Required action>
Take from the records below each line that holds "offset".

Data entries
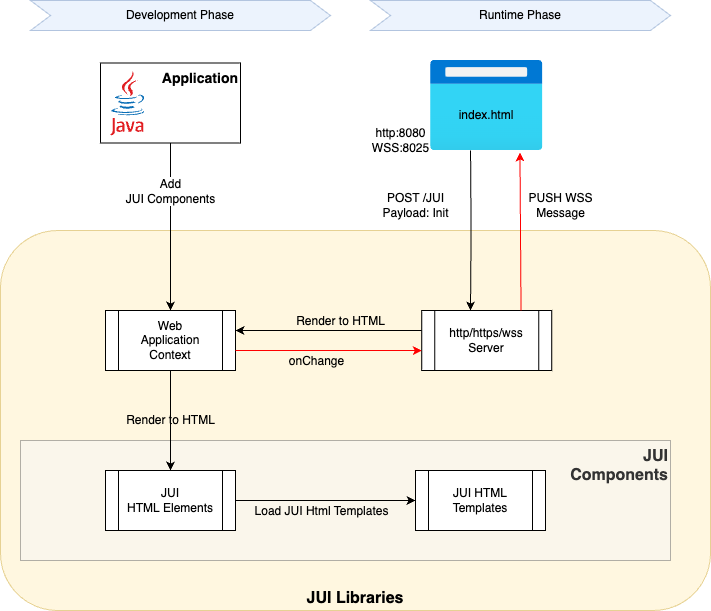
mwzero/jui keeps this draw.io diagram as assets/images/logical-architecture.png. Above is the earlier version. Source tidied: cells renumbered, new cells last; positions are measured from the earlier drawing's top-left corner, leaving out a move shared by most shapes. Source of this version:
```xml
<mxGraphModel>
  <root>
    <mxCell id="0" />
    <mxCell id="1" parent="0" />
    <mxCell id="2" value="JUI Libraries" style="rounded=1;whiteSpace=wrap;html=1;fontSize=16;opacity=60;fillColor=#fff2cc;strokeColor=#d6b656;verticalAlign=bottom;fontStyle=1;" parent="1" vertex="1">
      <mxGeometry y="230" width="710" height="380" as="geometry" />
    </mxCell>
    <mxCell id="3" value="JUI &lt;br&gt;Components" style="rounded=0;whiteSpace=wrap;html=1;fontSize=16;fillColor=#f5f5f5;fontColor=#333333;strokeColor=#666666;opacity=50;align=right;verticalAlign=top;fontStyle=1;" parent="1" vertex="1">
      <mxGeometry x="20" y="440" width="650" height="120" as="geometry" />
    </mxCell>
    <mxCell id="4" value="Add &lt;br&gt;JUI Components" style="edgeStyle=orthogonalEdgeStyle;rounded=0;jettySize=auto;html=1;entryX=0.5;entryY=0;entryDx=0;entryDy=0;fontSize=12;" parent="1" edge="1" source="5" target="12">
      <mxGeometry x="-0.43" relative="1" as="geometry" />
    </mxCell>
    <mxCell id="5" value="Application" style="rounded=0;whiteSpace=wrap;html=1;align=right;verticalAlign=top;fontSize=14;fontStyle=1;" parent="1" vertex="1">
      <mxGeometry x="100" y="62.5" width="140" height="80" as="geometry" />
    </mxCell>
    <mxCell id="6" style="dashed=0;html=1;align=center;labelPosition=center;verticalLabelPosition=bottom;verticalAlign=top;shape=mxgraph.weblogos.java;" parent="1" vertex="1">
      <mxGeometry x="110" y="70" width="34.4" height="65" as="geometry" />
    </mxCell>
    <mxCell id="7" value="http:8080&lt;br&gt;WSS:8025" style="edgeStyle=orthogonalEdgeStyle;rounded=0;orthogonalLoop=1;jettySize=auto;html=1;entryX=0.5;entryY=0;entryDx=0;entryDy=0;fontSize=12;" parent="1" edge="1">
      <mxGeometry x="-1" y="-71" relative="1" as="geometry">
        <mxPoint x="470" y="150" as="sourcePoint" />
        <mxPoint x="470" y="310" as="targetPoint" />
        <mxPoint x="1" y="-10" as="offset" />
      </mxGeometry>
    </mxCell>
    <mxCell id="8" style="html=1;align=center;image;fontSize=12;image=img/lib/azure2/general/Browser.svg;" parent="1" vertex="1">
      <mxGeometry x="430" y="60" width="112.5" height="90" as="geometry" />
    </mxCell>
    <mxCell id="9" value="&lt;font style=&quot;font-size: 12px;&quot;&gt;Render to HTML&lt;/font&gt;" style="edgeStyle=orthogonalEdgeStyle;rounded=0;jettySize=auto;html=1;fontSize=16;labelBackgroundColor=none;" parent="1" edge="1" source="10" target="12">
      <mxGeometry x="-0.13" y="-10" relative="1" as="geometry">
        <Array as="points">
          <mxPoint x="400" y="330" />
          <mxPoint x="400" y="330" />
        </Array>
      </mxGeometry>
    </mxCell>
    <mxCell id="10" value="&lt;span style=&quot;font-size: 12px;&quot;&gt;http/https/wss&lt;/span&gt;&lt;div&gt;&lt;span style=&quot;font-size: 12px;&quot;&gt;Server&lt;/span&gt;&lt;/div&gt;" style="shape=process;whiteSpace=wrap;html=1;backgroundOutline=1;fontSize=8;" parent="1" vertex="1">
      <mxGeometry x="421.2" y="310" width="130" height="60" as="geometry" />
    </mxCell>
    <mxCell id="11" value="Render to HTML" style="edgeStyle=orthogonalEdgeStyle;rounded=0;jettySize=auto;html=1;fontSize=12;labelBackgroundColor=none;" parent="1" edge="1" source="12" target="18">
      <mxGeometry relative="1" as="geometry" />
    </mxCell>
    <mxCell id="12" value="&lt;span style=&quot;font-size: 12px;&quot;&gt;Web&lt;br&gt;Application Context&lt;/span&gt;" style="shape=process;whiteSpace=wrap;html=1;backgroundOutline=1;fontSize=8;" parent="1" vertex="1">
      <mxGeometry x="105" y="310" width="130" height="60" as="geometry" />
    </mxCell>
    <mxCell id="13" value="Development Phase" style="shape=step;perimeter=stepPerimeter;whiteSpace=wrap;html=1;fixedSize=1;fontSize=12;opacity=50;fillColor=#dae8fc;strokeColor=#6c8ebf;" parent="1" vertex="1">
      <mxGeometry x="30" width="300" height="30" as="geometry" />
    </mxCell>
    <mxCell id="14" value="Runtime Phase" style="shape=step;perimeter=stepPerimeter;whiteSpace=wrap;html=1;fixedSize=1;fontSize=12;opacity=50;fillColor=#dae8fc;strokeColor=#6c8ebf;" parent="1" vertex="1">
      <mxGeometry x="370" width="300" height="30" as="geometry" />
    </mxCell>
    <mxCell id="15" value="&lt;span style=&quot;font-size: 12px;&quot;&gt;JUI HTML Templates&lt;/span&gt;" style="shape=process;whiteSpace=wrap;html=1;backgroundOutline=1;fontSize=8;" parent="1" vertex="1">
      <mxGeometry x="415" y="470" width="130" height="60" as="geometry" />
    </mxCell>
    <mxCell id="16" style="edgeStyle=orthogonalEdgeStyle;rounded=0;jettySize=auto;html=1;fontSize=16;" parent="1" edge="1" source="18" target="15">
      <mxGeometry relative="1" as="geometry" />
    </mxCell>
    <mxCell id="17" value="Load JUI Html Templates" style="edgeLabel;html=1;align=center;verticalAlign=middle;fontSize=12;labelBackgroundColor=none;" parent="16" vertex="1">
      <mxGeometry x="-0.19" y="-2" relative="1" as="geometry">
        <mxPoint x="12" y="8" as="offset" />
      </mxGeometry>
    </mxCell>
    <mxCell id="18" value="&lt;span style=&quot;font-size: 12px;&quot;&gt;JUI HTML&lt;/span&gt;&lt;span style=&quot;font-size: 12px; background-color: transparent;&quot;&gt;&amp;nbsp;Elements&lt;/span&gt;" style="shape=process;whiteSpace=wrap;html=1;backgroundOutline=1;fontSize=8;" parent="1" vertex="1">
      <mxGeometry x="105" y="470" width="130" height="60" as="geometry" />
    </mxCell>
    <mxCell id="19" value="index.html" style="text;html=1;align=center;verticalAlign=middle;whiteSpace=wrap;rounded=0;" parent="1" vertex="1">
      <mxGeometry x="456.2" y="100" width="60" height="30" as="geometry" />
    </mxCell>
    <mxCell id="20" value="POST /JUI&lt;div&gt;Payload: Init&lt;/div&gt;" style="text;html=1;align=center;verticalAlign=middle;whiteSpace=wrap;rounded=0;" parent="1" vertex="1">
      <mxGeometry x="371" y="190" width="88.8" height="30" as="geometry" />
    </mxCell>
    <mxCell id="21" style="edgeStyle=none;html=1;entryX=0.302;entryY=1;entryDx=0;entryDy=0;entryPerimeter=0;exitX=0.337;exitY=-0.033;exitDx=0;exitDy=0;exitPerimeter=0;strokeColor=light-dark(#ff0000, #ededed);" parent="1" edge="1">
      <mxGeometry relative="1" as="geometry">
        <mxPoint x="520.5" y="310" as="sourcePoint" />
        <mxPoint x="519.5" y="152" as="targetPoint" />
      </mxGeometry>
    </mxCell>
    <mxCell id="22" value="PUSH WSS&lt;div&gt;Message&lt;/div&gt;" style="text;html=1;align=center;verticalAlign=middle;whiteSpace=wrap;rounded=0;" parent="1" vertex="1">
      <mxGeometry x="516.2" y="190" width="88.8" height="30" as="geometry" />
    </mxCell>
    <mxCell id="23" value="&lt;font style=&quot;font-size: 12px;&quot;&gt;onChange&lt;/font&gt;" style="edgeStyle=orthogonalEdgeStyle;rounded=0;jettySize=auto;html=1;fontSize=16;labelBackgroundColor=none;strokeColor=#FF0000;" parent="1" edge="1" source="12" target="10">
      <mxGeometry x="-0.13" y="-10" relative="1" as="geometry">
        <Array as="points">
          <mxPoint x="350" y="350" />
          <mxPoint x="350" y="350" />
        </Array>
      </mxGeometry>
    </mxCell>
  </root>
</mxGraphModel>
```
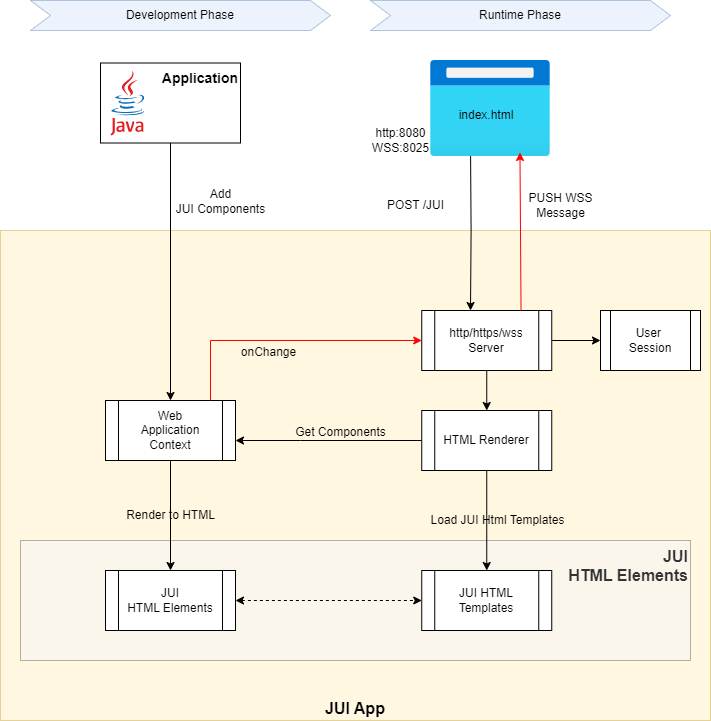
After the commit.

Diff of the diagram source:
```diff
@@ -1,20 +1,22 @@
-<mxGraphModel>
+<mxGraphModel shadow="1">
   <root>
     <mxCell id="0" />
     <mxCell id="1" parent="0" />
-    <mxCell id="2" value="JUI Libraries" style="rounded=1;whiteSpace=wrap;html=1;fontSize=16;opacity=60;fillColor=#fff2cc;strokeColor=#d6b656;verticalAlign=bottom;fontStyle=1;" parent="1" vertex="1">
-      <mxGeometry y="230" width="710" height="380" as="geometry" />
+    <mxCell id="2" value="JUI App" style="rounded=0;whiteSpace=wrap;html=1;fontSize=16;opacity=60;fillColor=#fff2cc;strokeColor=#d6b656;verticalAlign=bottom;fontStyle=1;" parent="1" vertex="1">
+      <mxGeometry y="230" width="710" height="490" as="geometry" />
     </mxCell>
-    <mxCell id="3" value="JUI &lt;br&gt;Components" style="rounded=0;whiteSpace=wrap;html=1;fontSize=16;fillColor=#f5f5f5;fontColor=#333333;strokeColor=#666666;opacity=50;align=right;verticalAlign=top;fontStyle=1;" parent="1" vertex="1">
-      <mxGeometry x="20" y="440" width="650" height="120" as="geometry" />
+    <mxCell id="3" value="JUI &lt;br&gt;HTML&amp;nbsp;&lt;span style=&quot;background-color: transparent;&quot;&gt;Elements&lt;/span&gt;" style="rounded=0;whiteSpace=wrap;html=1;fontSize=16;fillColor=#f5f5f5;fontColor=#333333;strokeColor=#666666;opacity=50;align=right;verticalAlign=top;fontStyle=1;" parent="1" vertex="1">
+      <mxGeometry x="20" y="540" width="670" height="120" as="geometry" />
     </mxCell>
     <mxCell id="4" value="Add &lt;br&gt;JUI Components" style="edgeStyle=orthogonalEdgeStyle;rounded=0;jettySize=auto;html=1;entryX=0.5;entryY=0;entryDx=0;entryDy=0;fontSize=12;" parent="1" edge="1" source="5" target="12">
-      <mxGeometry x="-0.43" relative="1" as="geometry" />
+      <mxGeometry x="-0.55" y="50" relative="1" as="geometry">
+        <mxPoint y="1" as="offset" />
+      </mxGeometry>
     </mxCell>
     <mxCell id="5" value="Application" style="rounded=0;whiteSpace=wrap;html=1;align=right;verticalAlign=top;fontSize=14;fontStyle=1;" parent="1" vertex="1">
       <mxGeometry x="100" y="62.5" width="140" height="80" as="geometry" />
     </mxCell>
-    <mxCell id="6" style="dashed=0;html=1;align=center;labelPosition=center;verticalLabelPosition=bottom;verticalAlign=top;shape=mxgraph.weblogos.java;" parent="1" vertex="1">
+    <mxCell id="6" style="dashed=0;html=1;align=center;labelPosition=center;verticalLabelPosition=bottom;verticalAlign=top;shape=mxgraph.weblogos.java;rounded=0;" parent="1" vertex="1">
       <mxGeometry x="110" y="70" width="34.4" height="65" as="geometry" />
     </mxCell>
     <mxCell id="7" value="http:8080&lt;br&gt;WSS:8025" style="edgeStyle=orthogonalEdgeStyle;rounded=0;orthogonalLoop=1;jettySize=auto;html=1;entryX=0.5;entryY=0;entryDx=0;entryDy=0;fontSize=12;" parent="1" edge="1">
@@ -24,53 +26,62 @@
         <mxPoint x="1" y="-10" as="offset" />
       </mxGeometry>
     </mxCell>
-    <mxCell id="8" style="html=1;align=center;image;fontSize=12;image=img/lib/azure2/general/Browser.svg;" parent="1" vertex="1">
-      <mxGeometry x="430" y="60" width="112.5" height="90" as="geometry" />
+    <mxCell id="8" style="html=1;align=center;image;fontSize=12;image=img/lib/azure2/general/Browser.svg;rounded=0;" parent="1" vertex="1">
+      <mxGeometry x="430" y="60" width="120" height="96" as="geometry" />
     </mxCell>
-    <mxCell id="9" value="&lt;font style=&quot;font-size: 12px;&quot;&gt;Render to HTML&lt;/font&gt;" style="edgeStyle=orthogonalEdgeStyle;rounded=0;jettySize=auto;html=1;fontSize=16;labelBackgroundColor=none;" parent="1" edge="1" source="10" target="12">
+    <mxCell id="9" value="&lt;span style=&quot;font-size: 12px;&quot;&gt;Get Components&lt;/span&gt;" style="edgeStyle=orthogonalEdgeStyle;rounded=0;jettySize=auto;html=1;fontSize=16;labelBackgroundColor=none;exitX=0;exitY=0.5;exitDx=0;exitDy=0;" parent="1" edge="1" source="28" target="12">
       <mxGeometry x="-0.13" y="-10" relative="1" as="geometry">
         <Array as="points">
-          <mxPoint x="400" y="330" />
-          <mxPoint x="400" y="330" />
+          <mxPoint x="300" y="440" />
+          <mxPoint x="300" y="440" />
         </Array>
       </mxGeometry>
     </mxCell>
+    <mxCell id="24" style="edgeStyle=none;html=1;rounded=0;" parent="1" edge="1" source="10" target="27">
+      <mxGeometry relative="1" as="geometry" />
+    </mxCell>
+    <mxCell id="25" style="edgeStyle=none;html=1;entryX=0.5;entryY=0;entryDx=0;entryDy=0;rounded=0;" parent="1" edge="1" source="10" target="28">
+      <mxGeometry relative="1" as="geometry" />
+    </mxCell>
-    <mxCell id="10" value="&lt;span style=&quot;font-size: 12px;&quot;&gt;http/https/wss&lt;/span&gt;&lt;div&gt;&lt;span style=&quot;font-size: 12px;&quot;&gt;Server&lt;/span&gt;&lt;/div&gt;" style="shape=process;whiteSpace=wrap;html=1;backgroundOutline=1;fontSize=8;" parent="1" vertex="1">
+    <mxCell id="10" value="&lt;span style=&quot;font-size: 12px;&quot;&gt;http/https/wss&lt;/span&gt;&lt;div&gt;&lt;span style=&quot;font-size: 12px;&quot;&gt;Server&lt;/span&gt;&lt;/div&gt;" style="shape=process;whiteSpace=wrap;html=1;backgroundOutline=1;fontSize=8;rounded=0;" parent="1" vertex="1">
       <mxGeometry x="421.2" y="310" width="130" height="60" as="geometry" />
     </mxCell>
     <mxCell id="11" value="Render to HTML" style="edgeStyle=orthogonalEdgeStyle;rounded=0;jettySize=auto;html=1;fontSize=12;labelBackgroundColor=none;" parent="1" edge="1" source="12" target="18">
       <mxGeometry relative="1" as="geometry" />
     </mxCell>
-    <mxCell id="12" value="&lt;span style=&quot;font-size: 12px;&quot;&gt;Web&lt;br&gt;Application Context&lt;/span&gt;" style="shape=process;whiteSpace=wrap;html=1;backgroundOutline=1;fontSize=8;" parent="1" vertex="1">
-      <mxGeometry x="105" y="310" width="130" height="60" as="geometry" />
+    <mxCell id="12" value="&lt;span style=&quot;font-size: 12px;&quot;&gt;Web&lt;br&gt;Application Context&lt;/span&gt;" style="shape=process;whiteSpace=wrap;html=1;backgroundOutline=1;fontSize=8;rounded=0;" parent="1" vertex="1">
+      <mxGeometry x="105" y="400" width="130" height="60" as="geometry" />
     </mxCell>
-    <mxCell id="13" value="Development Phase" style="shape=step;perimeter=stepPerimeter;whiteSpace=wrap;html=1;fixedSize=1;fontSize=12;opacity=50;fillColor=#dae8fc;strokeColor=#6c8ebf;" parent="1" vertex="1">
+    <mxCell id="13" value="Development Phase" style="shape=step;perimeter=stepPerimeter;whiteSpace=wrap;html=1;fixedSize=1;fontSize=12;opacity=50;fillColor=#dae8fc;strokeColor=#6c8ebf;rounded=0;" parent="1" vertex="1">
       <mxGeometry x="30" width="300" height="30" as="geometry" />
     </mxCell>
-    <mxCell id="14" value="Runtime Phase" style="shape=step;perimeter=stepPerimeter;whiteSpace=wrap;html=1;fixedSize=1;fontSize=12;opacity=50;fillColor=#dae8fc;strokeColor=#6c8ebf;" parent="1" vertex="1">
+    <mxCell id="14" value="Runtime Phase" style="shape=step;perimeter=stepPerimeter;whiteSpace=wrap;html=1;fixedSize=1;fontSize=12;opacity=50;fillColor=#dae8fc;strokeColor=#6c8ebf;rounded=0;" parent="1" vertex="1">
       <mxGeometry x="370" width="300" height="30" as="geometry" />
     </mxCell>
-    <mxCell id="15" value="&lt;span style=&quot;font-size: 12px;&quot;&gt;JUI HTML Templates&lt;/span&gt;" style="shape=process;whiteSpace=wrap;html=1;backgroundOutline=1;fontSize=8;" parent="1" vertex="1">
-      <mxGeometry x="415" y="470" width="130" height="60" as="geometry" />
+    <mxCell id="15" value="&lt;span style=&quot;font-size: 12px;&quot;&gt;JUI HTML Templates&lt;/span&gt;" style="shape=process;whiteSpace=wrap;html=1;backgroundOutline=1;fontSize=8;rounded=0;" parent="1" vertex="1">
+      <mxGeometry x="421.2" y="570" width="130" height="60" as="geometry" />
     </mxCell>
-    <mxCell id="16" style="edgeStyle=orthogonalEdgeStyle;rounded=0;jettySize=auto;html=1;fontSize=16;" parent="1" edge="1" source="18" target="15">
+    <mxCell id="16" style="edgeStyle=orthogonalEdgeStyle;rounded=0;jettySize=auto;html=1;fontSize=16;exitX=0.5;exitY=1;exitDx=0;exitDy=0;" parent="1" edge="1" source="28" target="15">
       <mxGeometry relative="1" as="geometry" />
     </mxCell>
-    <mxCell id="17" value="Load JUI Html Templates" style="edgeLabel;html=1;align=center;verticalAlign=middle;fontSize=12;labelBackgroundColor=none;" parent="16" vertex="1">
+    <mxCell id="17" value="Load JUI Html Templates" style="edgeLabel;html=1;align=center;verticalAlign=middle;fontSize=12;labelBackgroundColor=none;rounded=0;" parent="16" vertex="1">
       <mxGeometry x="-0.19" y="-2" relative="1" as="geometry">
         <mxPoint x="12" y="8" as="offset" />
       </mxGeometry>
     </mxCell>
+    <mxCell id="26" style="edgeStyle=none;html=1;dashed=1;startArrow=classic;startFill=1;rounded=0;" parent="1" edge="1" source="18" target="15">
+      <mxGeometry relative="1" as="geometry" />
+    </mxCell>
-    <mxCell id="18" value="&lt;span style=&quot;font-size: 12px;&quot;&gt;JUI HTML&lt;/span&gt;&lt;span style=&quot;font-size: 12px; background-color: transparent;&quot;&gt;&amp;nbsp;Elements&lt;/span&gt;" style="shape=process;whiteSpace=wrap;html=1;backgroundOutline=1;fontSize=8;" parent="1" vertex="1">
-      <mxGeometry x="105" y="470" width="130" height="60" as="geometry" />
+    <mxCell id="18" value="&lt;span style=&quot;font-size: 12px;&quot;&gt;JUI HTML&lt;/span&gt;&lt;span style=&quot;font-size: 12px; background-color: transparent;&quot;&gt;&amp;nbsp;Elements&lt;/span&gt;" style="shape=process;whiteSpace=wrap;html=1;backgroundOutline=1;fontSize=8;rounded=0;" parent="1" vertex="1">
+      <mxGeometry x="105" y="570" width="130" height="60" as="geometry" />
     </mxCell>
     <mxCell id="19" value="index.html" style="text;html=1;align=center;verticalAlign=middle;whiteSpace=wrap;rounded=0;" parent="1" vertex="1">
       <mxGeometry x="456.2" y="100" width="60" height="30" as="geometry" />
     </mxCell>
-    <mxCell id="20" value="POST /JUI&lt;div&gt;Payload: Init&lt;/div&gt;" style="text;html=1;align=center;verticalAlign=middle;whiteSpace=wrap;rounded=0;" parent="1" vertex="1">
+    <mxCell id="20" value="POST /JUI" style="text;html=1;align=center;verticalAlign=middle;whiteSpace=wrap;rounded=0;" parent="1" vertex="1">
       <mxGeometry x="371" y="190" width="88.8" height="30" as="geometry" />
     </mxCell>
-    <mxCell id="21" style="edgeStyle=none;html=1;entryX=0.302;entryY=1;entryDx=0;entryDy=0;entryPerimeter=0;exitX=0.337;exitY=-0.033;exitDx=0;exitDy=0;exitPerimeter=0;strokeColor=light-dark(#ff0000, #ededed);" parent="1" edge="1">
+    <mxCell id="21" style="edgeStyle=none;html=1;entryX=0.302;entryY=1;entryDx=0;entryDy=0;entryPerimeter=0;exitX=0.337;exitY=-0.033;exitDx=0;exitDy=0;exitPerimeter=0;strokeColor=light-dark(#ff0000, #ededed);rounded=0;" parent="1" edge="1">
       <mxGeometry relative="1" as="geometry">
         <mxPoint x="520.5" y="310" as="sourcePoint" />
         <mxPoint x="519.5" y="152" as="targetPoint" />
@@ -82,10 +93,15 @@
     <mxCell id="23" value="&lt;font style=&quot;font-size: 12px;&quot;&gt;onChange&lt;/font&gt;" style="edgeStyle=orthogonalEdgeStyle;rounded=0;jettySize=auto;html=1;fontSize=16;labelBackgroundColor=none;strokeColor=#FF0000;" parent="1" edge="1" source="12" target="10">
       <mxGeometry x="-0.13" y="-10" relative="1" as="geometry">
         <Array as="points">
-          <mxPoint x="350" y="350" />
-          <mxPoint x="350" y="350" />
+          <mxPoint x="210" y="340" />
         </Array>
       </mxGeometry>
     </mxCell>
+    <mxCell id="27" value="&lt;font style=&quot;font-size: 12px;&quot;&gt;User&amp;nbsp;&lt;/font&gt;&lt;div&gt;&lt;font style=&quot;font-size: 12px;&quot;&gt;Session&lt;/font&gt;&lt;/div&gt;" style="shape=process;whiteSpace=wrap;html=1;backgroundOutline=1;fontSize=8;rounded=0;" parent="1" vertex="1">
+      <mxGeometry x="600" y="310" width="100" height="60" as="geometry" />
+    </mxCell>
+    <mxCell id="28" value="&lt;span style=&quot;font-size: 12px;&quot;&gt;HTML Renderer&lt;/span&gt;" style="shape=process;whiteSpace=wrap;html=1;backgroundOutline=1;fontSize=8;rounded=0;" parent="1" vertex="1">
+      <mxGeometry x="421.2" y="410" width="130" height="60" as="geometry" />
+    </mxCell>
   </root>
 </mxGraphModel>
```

Solution for this problem>
        <mxPoint x="1" y="-10" as="offset" />
        <mxPoint x="12" y="8" as="offset" />
+        <mxPoint y="1" as="offset" />
         <mxPoint x="1" y="-10" as="offset" />
         <mxPoint x="12" y="8" as="offset" />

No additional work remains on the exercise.